Regardless of their political leanings, it’s not hard to find urban parents that are not only opposed to their children being around firearms, even in the most responsible of environments, but many seem to oppose their boys or girls playing “cops and robbers” or any sort of imaginary play that would involve play guns, swords, etc.  Even parents more neutral about these topics often preclude certain types of children’s fantasy play, so as not to upset other parents with whom they and their children socialize.  Reports of school officials who have harshly admonished children for making impromptu guns out of sticks and fingers are common knowledge. The erroneous belief is that such play (or, God forbid, being in the vicinity of responsible and educational firearm handling) would stimulate their children’s brains toward realistic violence, perhaps even using real versions of the same toys of their fantasy play.  Is toy weapon fantasy play bad?  How should parents handle children that are unrelentingly interested in guns, swords, knives, and the typical fantasies of childhood play, especially among boys?   

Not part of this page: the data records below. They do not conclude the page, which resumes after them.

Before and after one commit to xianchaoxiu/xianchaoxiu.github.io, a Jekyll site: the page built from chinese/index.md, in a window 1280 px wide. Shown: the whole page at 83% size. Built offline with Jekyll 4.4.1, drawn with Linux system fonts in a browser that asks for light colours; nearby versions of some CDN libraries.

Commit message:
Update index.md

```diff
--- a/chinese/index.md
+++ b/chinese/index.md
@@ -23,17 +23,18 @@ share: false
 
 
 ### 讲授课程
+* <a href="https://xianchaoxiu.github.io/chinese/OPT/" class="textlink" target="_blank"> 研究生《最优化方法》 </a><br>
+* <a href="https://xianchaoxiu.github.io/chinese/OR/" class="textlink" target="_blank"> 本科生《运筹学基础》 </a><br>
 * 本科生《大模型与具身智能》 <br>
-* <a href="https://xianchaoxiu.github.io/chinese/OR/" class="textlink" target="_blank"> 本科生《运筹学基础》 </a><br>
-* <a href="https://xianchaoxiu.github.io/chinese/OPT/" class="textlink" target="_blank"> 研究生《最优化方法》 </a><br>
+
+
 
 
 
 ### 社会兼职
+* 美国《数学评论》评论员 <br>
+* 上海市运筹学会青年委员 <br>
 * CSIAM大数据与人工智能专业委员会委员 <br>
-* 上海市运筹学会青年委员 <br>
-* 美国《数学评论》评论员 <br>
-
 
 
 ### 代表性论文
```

    Playing with toy swords, guns, knives, etc. is normal boy (many girls, too) behavior.  It is one of the ways children can experiment with the limits of their personal power, work out concepts of good vs. bad, right vs. wrong, the need to make contact with others, and establish himself as a player in the universe.  They may then leave it all behind, healthfully completed in his/her fantasy world. 

    These days, many of our children have a distorted view of firearms, not at all helped by TV and video games. To so many urban children, given the various social environments in which they find themselves, a firearm has often become something other than a tool that has an appropriate place in our society, history, and culture.  It is up to us as parents to correct those distortions, in whatever way we can.  Ultimately, it is the responsibility of each parent to understand his and her child and to know the limitations of what may or may not be appropriate for that child. 

    If you are the parents of an emotionally healthy child who is steadfastly interested in guns, whether or not you come from a shooting tradition in your family or origin, it might be a good idea to see that your child is the recipient of some good and well-established firearm education.  It also may even bring a stronger bond between parent and child, if one of the parents became interested and took part in that education.  This kind of monitored approach, along with parental involvement, may lead to healthy and responsible behavior in the presence of firearms, and perhaps could even extend to other situations that may require a virtuous response in your child.

I welcome the opinions of those with different ideas or thoughts.  

Richard